It is odd, though, to think that the Intel Ethernet driver would need to be the latest…, especially since most of these types of updates address security / hacker-prevention, updates. I worry about the back-doors for hackers in my network that exist from the many appliances I have on it (thermostats, alarms, etc) and try to keep the network drivers and firmwares on those types of devices up to date. I would have put the NUC running Roon in that category. But if it’s not necessary, it’s not.

Hardware drivers are in the OS, not the hardware. ROCK uses the Linux kernel and hence the drivers the Linux kernel comes with. I hope Roon keep up with security announcements for remote execution bugs in the kernel, but it’s not as if ROCK has unsecured public interfaces (ARC notwithstanding), and it runs minimal code.

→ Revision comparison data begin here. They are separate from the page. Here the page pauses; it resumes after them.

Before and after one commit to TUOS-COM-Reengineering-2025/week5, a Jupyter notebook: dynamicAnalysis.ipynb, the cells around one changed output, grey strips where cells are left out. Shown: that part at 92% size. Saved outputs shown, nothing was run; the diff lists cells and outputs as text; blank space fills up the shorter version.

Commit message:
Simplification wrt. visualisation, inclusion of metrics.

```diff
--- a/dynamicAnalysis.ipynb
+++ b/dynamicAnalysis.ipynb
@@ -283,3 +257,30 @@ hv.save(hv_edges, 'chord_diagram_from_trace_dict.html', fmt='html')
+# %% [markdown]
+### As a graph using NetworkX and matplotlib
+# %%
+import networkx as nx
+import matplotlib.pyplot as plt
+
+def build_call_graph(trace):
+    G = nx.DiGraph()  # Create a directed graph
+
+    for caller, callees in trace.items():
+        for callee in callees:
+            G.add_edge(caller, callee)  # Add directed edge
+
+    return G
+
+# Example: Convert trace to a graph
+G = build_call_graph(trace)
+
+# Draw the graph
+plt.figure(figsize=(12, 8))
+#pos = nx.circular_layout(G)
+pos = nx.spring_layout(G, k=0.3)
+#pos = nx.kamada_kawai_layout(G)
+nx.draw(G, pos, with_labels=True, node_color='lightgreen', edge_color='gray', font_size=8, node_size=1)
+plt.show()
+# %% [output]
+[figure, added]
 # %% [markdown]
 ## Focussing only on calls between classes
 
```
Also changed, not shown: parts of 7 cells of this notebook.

Intel contributes drivers for their hardware to Linux and is quite good at it because the Internet and datacenters everywhere run largely on Linux. Their Windows drivers that they offer for download on the NUC pages are irrelevant in this case. (And anyway an ethernet driver is not a typical remote exploit location, it’s an ethernet driver so an attack vector exploiting a bug there will nearly always be the LAN)


Windows is flawed. The whole architecture is garbage. Some of these drivers include software for the user to “tune” the driver. Commonly its this software which has the security update not the driver. Keep your BIOS updated and leave the rest to ROCK. If you want more control run your own Linux and install server. Then you can very surgically run whatever kernel and kernel modules (drivers) you feel safe running. Of course that’s a ton of work and hours and hours of research… even getting to the level of reading the code?

bleh… I have music to listen to. In ROCK I trust.